Report how many lines below contain the word "editInput". Write only that number.

**Dataset content**.
* * * * *

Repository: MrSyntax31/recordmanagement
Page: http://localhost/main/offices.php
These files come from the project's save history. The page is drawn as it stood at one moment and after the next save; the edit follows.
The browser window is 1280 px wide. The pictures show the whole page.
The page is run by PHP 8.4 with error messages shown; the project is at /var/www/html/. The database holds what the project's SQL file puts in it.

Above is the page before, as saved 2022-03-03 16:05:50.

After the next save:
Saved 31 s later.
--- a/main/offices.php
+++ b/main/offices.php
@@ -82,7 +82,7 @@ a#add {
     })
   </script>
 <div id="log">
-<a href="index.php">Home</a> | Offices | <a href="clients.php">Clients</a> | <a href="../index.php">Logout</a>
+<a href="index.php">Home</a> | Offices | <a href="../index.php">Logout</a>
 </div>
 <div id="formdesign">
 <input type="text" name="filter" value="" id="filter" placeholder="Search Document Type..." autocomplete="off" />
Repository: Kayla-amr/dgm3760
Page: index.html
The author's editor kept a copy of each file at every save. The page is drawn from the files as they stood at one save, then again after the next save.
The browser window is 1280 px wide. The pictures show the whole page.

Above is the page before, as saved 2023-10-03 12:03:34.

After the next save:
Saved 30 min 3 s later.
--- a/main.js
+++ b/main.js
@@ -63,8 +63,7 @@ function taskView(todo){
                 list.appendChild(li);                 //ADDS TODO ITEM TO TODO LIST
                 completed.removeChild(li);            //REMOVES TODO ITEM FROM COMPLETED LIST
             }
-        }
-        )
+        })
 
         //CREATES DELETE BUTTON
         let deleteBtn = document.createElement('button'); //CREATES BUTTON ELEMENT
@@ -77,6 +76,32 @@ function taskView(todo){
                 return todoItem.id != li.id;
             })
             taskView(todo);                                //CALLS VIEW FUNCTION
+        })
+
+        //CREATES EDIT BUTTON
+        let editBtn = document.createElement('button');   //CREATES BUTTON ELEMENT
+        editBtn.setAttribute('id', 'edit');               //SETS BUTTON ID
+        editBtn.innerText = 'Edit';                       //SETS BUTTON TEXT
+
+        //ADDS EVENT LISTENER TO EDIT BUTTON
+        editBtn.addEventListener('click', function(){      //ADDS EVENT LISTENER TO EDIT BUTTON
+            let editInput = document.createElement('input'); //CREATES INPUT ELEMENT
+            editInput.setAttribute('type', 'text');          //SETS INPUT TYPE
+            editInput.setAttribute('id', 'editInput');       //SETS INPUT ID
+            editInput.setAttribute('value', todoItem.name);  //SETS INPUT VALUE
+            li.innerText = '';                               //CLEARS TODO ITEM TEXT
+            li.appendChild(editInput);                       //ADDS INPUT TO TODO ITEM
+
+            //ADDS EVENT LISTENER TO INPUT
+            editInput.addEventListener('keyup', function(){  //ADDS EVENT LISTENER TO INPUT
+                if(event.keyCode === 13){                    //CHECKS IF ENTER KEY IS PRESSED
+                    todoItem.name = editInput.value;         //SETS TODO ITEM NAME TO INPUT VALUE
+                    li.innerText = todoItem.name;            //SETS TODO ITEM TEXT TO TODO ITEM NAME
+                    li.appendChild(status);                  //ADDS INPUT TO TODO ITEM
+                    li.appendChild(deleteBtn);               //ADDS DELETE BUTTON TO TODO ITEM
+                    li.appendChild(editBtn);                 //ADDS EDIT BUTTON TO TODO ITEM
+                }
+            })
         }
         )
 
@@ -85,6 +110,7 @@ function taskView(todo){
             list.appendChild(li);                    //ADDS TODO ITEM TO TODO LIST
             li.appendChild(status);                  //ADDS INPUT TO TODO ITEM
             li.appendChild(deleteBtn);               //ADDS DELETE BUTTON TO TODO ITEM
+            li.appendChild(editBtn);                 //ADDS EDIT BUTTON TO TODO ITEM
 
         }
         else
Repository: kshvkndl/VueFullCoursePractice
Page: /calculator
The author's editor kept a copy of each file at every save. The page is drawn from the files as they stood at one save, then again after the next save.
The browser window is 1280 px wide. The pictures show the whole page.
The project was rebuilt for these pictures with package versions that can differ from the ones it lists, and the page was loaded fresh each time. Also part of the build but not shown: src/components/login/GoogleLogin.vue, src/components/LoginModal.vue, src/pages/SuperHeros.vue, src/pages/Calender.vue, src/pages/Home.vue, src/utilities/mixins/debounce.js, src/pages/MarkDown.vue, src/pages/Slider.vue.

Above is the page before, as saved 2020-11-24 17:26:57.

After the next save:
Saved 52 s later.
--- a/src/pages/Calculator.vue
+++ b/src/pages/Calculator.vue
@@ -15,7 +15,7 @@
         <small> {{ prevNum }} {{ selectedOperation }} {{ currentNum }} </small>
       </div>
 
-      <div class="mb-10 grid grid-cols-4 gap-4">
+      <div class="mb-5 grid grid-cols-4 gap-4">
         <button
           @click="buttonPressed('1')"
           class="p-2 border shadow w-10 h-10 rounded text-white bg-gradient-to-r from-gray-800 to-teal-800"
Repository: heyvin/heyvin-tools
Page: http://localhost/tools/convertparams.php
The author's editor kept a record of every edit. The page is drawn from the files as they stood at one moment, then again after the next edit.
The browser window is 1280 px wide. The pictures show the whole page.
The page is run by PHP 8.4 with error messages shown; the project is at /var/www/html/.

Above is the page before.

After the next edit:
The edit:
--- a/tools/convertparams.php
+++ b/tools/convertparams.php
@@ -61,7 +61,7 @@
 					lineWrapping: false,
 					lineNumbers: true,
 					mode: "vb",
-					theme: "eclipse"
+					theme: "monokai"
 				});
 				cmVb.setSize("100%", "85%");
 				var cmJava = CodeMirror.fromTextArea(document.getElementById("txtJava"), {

* * * * *

**Reply**. 7